There, people were no longer content with simple bread and cheese.
Social conditions and a moderate degree of prosperity fuelled their
demand for more meat and sausage. Butchers were kept busy slicing
with 16-inch long carving knives from 7 o'clock in the morning until
11 o'clock at night.
This invention was set to revolutionise the butcher's trade, where
quality of cut and the speed of the slicer would become the
predominant benefits of the new machines.
1898 - Van Berkel has started
production at factories based in Rotterdam, and soon slicers were in
demand all over Europe. Master butchers simply could not believe
that hand-sliced meat or sausage could be matched or even excelled
by a machine!
1908 - Van Berkel's foresight
and commercial spirit quickly led him to foreign markets. Berkel Ltd
was established in London in 1908 and was manufacturing slicers in
England for a period after the first World War. In America, Berkel
started manufacturing as the U.S. Slicing Machine Co. Inc. in 1909.
By 1915, the company had outgrown its facilities in Chicago and
moved on to La Porte, Indiana.
1970s - Berkel pioneered
corrosion-free machine finishes and led the way in slicer designs
which promoted hygiene and improved food safety.
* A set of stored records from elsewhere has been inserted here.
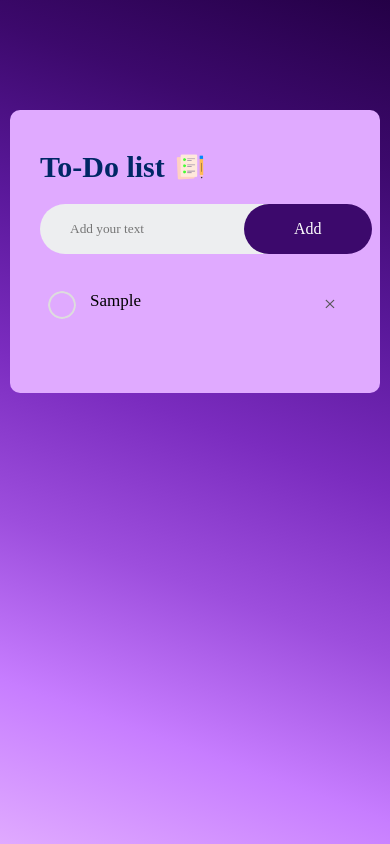
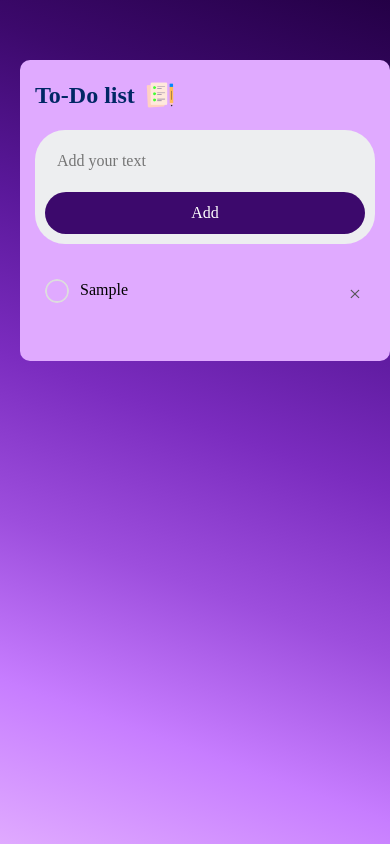
Before and after one commit to Urfavsahil/my-website, a plain HTML site: page index.html in a window 390 px wide. Both pictures are taken after typing "Sample" into the empty fields and a click on the button "Add". Drawn offline with Linux system fonts and the light colour scheme.

Commit message:
Update style.css

```diff
--- a/style.css
+++ b/style.css
@@ -112,3 +112,43 @@ h2{
     font-size: 30px;
 
 }
+@media only screen and (max-width: 600px) {
+    .todo-app {
+        padding: 20px 15px 50px;
+        margin: 50px 10px;
+    }
+
+    .row {
+        flex-direction: column;
+        gap: 10px;
+        padding: 10px;
+    }
+
+    input {
+        width: 100%;
+        padding: 12px;
+        font-size: 16px;
+    }
+
+    button {
+        width: 100%;
+        padding: 12px;
+        font-size: 16px;
+    }
+
+    h2 {
+        font-size: 24px;
+    }
+
+    ul li {
+        font-size: 16px;
+        padding-left: 45px;
+    }
+
+    ul li::before {
+        top: 10px;
+        left: 10px;
+        height: 24px;
+        width: 24px;
+    }
+}
```
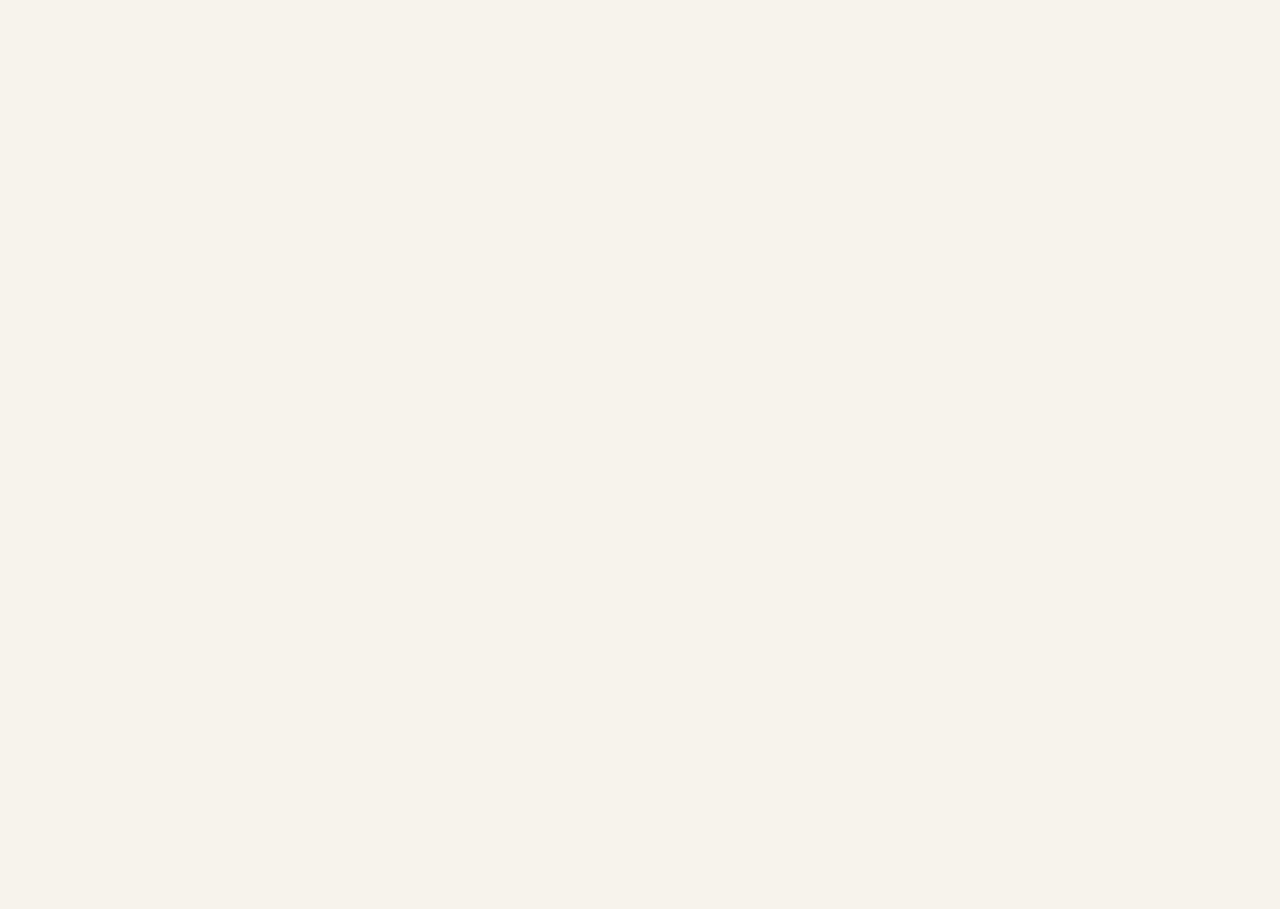
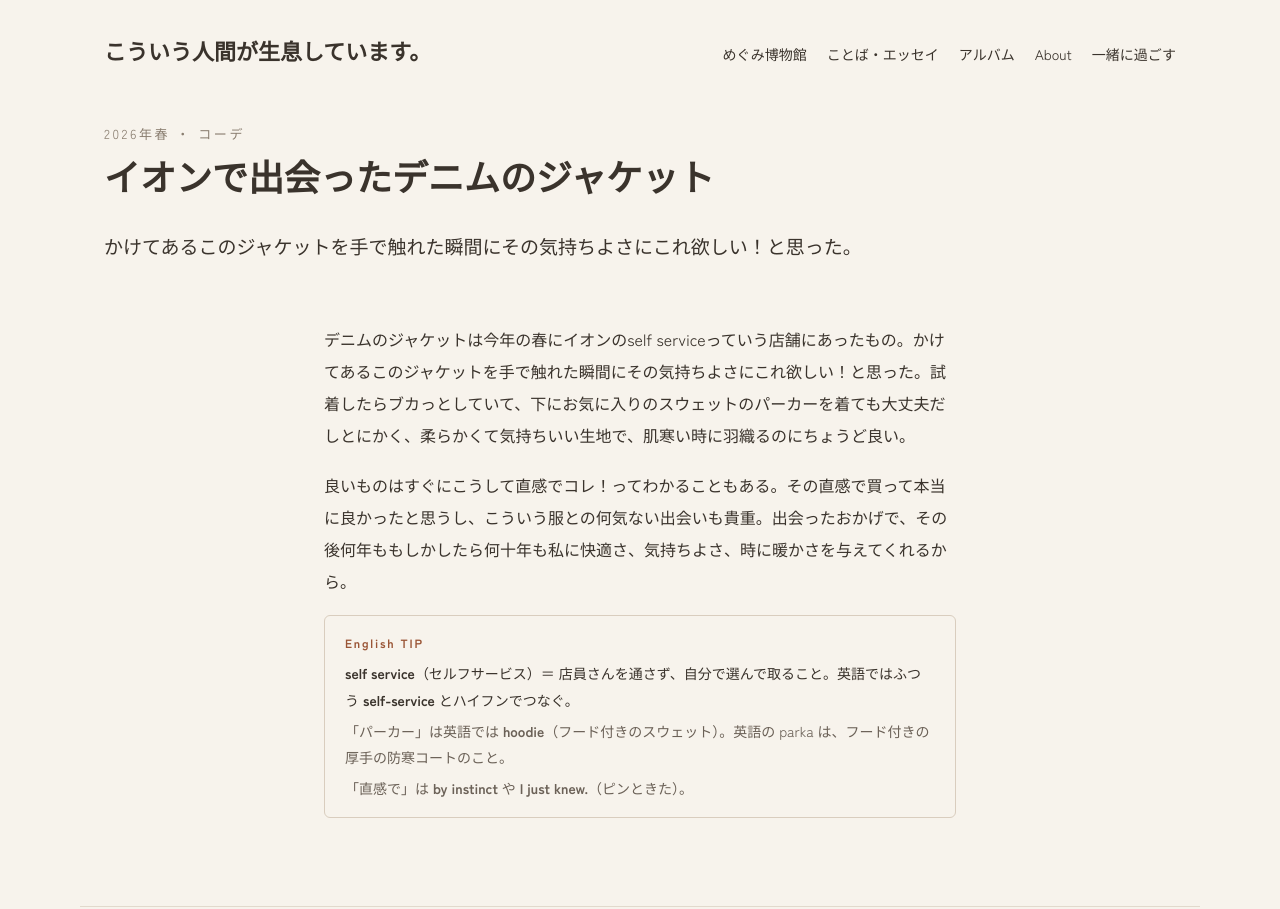
Before and after one commit to mmchch/kurashi-museum, an Astro site: page /stories/denim-jacket/ in a window 1280 px wide. Before the commit this address had no page. Shown: the top 909 px of the page. Before the commit the page ends 800 px from the top, so only its background shows below. Built offline with nearby package versions, Linux system fonts and the light colour scheme; Astro itself is replaced by a stand-in of ours; a web font is replaced by a local one.

Commit message:
博物館：コスモス公園にデニムのジャケットを追加
Co-Authored-By: Claude Opus 5.5 <noreply@anthropic.com>
Claude-Session: https://claude.ai/code/session_01CeE36XxWw5VFSAmqpFQzVb

```diff
--- /dev/null
+++ b/src/content/cards/denim-jacket.md
@@ -0,0 +1,20 @@
+---
+title: イオンで出会ったデニムのジャケット
+kind: 品物
+date: "2026年春"
+tags: [コーデ]
+hitokoto:
+  - かけてあるこのジャケットを手で触れた瞬間にその気持ちよさにこれ欲しい！と思った。
+page: true
+---
+
+デニムのジャケットは今年の春にイオンのself serviceっていう店舗にあったもの。かけてあるこのジャケットを手で触れた瞬間にその気持ちよさにこれ欲しい！と思った。試着したらブカっとしていて、下にお気に入りのスウェットのパーカーを着ても大丈夫だしとにかく、柔らかくて気持ちいい生地で、肌寒い時に羽織るのにちょうど良い。
+
+良いものはすぐにこうして直感でコレ！ってわかることもある。その直感で買って本当に良かったと思うし、こういう服との何気ない出会いも貴重。出会ったおかげで、その後何年ももしかしたら何十年も私に快適さ、気持ちよさ、時に暖かさを与えてくれるから。
+
+<aside class="tip" aria-label="English TIP">
+  <p class="tip-head">English TIP</p>
+  <p><b>self service</b>（セルフサービス）＝ 店員さんを通さず、自分で選んで取ること。英語ではふつう <b>self-service</b> とハイフンでつなぐ。</p>
+  <p class="tip-sub">「パーカー」は英語では <b>hoodie</b>（フード付きのスウェット）。英語の parka は、フード付きの厚手の防寒コートのこと。</p>
+  <p class="tip-sub">「直感で」は <b>by instinct</b> や <b>I just knew.</b>（ピンときた）。</p>
+</aside>
--- a/src/content/scenes/cosmos-park-1121.md
+++ b/src/content/scenes/cosmos-park-1121.md
@@ -10,6 +10,7 @@ extraPhotos:
   - { src: /images/cosmos-yoga-3.jpg, alt: コスモス畑の前で、足を大きく開いて体をひねるポーズ }
 spots:
   - { card: magenta-scarf, x: 25, y: 57, popX: 3, popY: 60 }
+  - { card: denim-jacket, x: 34, y: 52, popX: 3, popY: 60 }
   - { card: orange-bag, x: 47, y: 56, popX: 3, popY: 60 }
   - { card: merrell-shoes, x: 83, y: 83, popX: 3, popY: 60 }
 ---
```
1993 - Now part of the GEC
Avery company, slicers and food processing equipment are still sold
under the Berkel brand throughout its companies and distribution
network. The company adopts the brand Avery Berkel for all of its
2000 - With the merger
between Weigh-Tronix and Avery Berkel, the Avery Berkel brand now
signifies the premier retail scales in Europe and North America.
2004 - The Berkel brand of
slicers is sold to Brevetti van Berkel of Itay. Avery Weigh-Tronix
becomes the exclusive supplier of Berkel slicers in the UK, France,
Austria and Ireland. Avery Berkel retail scales remain a key part of
the Avery Weigh-Tronix family as a world leader in the grocery